Your assignment:
The lines below that include the word "elections" are to be reported.

══════════════════════════════

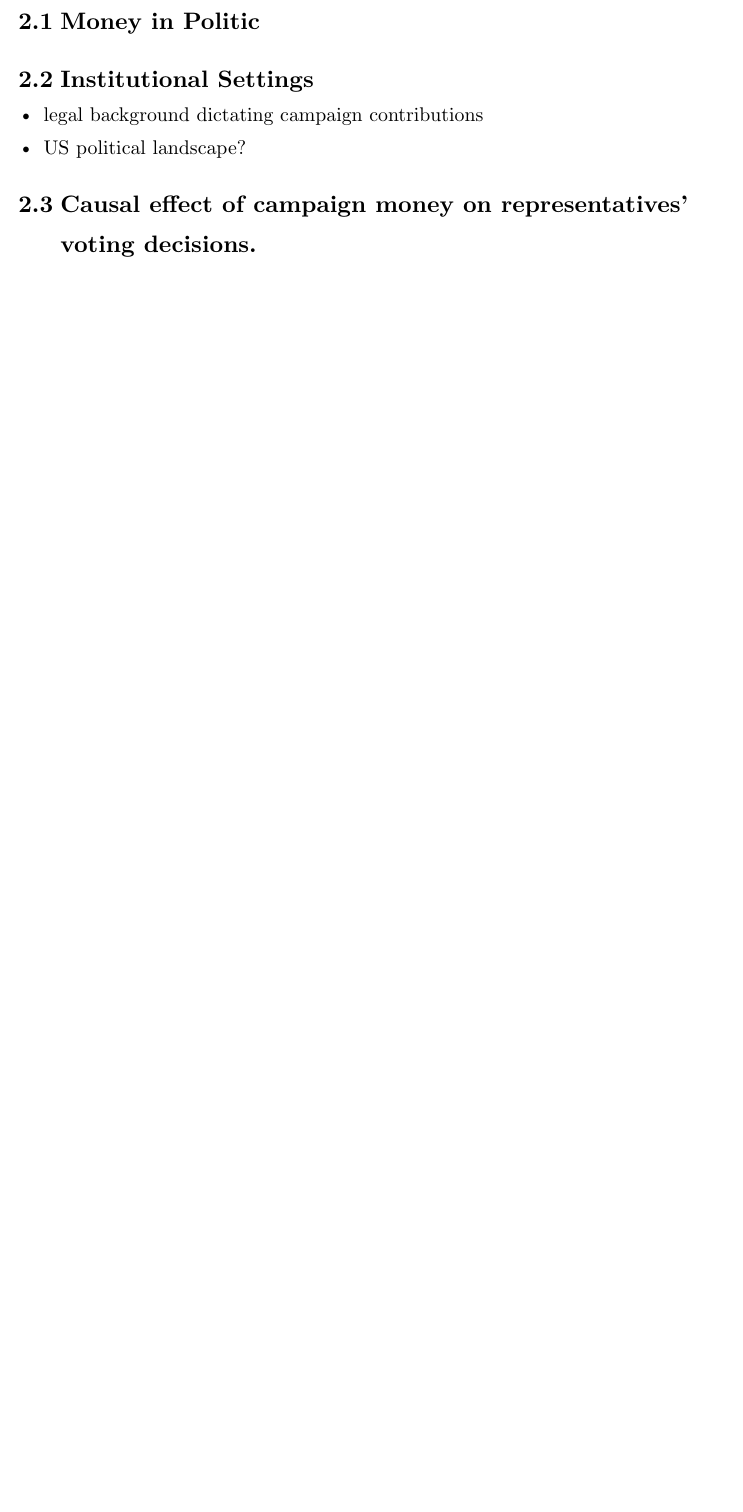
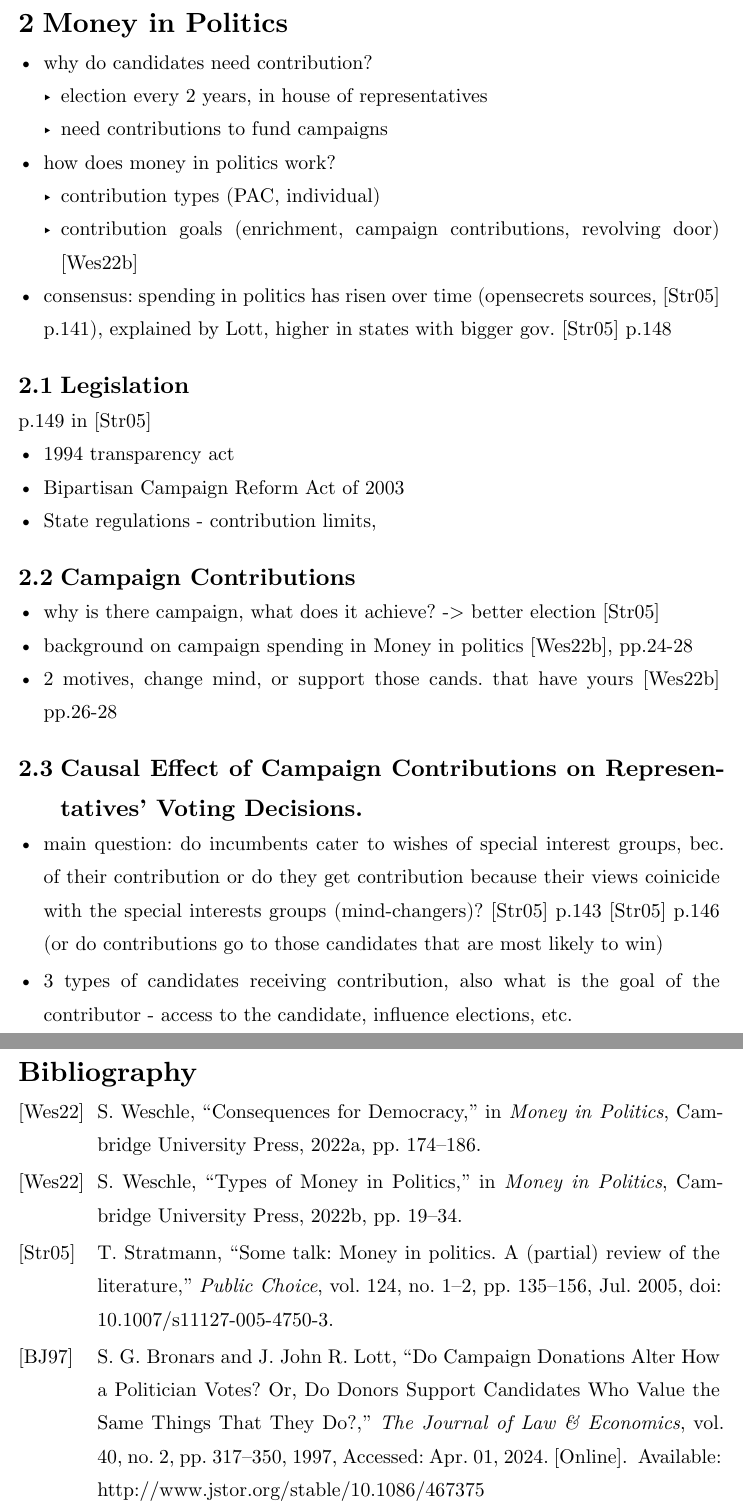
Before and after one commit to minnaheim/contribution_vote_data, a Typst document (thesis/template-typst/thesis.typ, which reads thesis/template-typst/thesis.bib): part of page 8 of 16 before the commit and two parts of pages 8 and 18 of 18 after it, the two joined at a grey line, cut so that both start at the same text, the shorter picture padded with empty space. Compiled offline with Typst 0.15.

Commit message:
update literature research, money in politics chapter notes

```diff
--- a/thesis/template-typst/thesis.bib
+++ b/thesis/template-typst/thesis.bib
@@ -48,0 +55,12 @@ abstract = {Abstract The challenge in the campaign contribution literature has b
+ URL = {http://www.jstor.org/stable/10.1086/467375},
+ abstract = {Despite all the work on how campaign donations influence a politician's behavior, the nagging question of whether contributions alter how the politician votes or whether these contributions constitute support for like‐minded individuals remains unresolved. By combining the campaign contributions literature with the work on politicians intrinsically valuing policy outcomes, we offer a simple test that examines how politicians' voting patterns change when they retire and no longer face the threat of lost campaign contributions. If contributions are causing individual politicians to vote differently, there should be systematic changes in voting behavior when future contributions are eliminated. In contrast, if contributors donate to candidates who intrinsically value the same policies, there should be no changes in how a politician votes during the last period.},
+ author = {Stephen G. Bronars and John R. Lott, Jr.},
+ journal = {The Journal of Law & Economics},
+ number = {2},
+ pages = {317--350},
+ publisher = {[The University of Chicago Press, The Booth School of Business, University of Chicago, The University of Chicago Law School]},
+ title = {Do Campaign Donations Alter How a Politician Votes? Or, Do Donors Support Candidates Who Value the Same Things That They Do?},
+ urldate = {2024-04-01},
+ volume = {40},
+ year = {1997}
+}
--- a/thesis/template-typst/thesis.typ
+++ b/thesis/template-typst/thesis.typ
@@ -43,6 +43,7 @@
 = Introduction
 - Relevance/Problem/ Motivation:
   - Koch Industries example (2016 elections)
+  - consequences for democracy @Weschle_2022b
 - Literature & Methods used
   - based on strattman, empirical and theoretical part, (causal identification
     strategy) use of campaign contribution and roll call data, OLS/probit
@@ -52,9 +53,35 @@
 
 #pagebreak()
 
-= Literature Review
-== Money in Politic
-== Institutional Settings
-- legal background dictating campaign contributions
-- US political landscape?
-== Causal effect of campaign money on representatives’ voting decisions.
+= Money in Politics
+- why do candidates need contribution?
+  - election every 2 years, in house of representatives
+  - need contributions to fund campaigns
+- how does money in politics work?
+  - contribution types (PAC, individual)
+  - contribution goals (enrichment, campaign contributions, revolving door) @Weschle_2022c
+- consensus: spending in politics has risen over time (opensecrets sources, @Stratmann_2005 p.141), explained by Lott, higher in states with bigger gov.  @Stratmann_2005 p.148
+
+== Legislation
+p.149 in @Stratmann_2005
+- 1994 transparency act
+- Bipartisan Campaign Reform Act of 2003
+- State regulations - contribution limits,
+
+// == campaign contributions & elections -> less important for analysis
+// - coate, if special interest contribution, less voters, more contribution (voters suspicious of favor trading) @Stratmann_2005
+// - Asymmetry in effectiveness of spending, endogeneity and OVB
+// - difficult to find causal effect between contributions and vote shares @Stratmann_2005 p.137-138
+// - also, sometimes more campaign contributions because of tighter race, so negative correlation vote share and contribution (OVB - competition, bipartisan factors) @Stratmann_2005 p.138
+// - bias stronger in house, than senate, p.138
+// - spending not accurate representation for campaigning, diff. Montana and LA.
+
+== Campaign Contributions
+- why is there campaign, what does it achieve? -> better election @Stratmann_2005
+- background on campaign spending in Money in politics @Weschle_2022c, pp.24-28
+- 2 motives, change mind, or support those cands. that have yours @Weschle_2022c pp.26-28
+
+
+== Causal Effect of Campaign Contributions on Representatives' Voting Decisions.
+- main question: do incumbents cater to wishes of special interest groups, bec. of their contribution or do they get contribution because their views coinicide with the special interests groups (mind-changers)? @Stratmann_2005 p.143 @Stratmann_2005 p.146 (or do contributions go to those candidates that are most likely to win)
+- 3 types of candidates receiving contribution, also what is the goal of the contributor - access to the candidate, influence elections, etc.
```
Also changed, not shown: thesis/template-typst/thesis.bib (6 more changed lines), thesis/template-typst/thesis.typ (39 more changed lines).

══════════════════════════════

Response area:
   - Koch Industries example (2016 elections)
+// == campaign contributions & elections -> less important for analysis
+- 3 types of candidates receiving contribution, also what is the goal of the contributor - access to the candidate, influence elections, etc.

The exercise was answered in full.